PROBLEM STATEMENT:
Scan the entries below, and for each line that includes the word "templates", make a copy.
"""
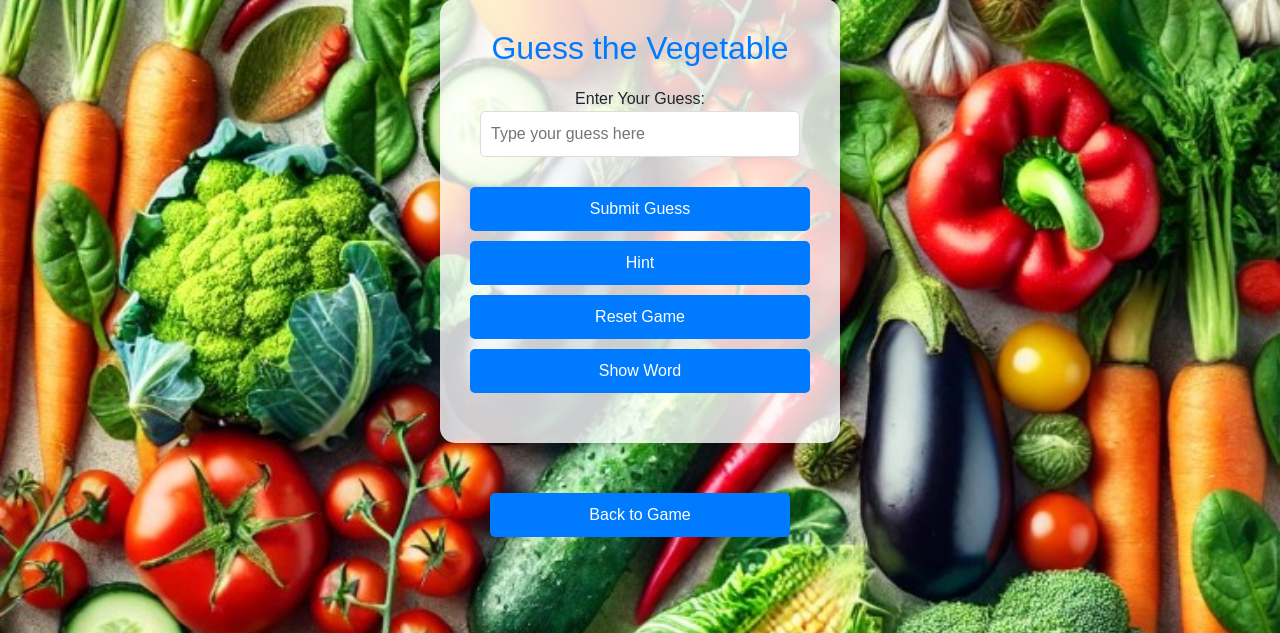
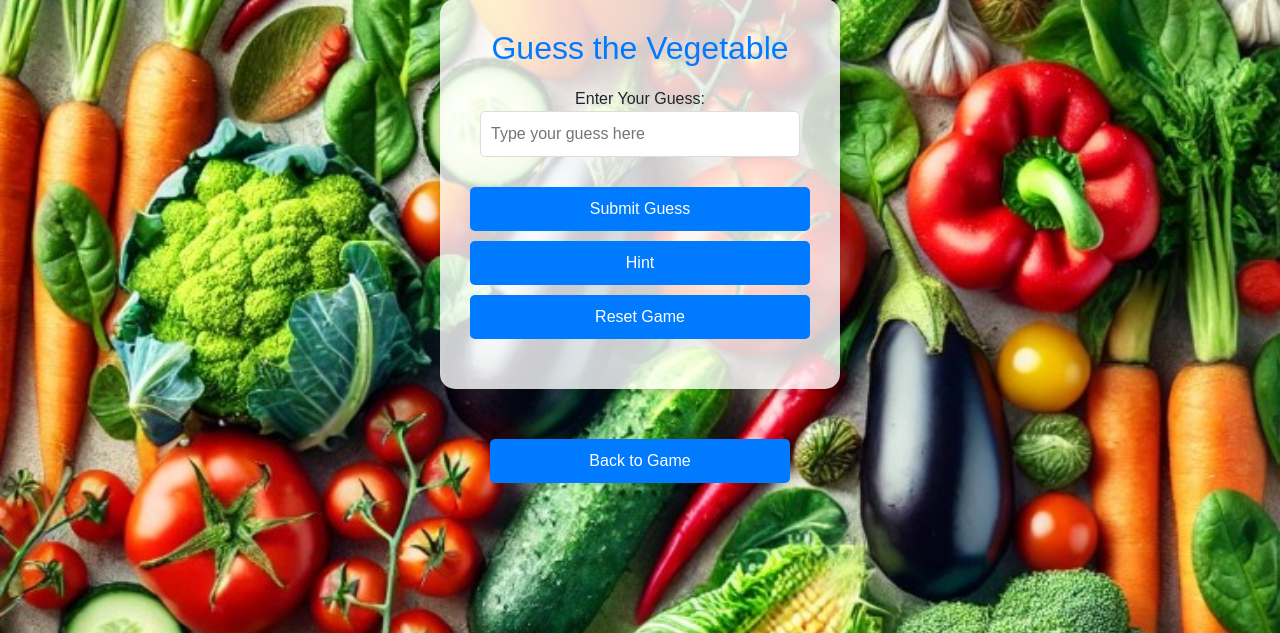
Before and after one commit to Avanish7899/wordly, a Flask app: page /vegetables.html in a window 1280 px wide. Shown: the part 51-684 px from the top of the page. Run offline with Flask 3, Linux system fonts and the light colour scheme; some libraries are stand-ins or nearby versions.

Commit message:
[template of vegitable changed]

```diff
--- a/templates/vegetables.html
+++ b/templates/vegetables.html
@@ -119,7 +119,6 @@
         <button id="submit_guess">Submit Guess</button>
         <button id="hint_button">Hint</button>
         <button id="reset_button">Reset Game</button>
-        <button id="show_button">Show Word</button>
 
         <!-- Feedback Section -->
         <div id="feedback"></div>
```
"""
FINISHED EXERCISE:
--- a/templates/vegetables.html
+++ b/templates/vegetables.html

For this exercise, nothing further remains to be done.